Saturday, March 09, 2013

EDITORIAL >> More Medicaid hospital lifeline

Hospitals in small towns and rural communities have struggled for decades as they cared for indigent patients who are uninsured and cannot pay their medical bills. North Metro Medical Center in Jacksonville, for example, has written off millions of dollars in indigent care over the years without hope of recovering any of that money.

Jodi Love, the chief executive officer at North Metro, says in a front-page story today that the latest Medicaid plan for Arkansas would help some 200,000 uninsured poor through the health-insurance exchange by paying for most of their hospital expenses.

As much as $100 million in additional Medicaid funds would make their way to Arkansas with no cost to the state for three years. After that, Arkansas would have to match 10 percent of Medicaid, which is still a good deal for a poor state like ours.

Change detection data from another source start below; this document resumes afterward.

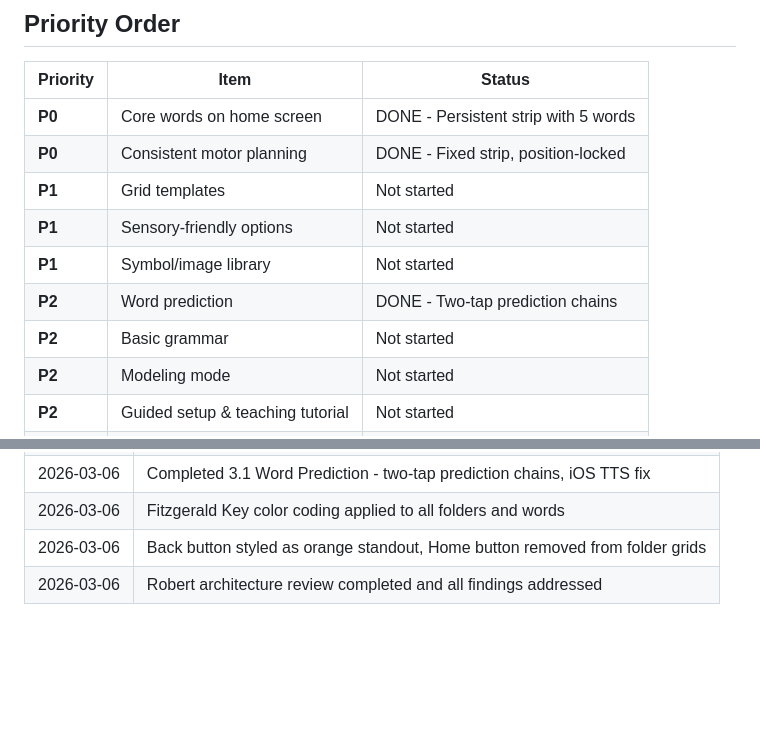
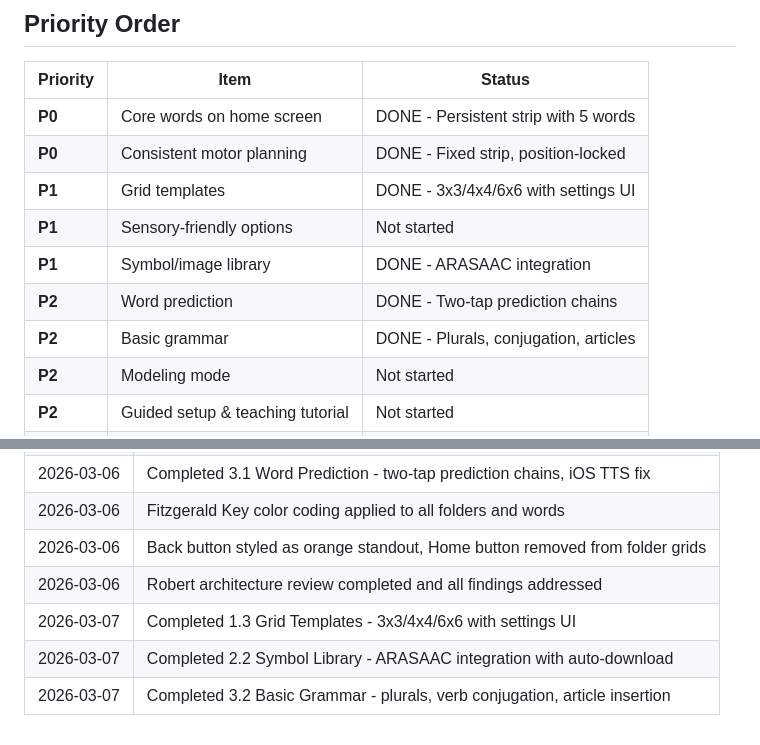
Before and after one commit to scottgandhi-ship-it/AAC-Board, a Markdown page: ROADMAP.md, 2 parts joined by grey strips. Drawn GitHub-style; blank space fills up the shorter version.

```diff
--- a/ROADMAP.md
+++ b/ROADMAP.md
@@ -136,11 +139,11 @@
 |----------|------|--------|
 | **P0** | Core words on home screen | DONE - Persistent strip with 5 words |
 | **P0** | Consistent motor planning | DONE - Fixed strip, position-locked |
-| **P1** | Grid templates | Not started |
+| **P1** | Grid templates | DONE - 3x3/4x4/6x6 with settings UI |
 | **P1** | Sensory-friendly options | Not started |
-| **P1** | Symbol/image library | Not started |
+| **P1** | Symbol/image library | DONE - ARASAAC integration |
 | **P2** | Word prediction | DONE - Two-tap prediction chains |
-| **P2** | Basic grammar | Not started |
+| **P2** | Basic grammar | DONE - Plurals, conjugation, articles |
 | **P2** | Modeling mode | Not started |
 | **P2** | Guided setup & teaching tutorial | Not started |
 | **P2** | Data/usage tracking | Not started |
@@ -162,3 +165,6 @@
 | 2026-03-06 | Fitzgerald Key color coding applied to all folders and words |
 | 2026-03-06 | Back button styled as orange standout, Home button removed from folder grids |
 | 2026-03-06 | Robert architecture review completed and all findings addressed |
+| 2026-03-07 | Completed 1.3 Grid Templates - 3x3/4x4/6x6 with settings UI |
+| 2026-03-07 | Completed 2.2 Symbol Library - ARASAAC integration with auto-download |
+| 2026-03-07 | Completed 3.2 Basic Grammar - plurals, verb conjugation, article insertion |
```
Also changed, not shown: other parts of ROADMAP.md (+21 -18 lines), .project/features/SensoryFriendly.md (added, +172 -0 lines), .project/features/SensoryFriendly_Notes.md (added, +25 -0 lines).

With more Medicaid, the number of expensive visits to the emergency room would drop as patients get admitted to North Metro with the additional funds available to hospitals and doctors. The poor, who are now uninsured, could see a physician before an emergency occurs.

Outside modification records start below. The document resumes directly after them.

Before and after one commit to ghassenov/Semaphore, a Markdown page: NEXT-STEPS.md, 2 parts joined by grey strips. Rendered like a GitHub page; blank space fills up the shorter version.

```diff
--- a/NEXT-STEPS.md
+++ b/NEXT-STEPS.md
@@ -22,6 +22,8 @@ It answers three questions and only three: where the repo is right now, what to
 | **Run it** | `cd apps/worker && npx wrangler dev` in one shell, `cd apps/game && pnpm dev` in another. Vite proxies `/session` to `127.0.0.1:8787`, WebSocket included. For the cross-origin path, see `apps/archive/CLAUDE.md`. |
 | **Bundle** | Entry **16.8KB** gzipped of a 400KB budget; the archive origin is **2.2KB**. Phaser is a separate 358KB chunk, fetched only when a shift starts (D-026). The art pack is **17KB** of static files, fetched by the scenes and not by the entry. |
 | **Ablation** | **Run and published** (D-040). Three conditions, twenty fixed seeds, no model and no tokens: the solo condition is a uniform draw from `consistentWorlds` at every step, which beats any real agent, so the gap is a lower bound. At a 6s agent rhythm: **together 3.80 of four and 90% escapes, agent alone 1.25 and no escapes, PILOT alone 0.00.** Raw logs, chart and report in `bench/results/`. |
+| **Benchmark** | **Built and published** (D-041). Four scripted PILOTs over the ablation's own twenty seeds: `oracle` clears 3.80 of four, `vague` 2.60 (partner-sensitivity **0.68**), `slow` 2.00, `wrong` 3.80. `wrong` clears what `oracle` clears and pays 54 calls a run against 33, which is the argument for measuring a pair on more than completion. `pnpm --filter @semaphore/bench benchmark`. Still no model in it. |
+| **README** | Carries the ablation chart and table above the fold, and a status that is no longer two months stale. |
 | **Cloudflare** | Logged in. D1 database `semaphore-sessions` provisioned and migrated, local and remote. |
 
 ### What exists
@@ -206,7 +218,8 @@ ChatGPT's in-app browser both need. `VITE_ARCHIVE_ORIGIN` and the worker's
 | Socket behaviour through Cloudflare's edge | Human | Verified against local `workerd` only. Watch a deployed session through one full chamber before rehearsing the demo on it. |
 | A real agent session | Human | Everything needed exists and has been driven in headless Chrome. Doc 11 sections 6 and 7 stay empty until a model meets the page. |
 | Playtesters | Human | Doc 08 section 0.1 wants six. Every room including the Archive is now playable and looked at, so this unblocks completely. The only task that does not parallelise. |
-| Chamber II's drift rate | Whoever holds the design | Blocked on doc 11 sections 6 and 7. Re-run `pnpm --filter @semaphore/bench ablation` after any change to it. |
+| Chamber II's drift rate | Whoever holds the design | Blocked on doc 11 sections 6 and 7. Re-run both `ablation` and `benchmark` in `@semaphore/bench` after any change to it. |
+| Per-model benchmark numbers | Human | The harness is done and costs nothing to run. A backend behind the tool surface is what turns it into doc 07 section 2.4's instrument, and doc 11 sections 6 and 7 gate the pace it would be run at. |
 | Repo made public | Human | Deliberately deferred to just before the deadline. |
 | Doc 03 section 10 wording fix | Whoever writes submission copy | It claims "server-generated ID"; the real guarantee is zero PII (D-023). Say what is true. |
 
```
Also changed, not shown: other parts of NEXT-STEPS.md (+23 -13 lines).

North Metro is also getting squeezed with lower reimbursements from insurance companies and Medicaid and Medicare. North Metro, like most hospitals, gets a flat $850 per day reimbursement for Medicaid patients, regardless how much service they receive. What’s more, the recession has cost the hospital millions of dollars in lost revenues for elective surgeries that people have put off until the economy improves.

Regardless of the challenges facing North Metro and other small hospitals, pumping hundreds of millions of dollars into health care through Medicaid can only help solidify North Metro’s bottom line in these difficult times.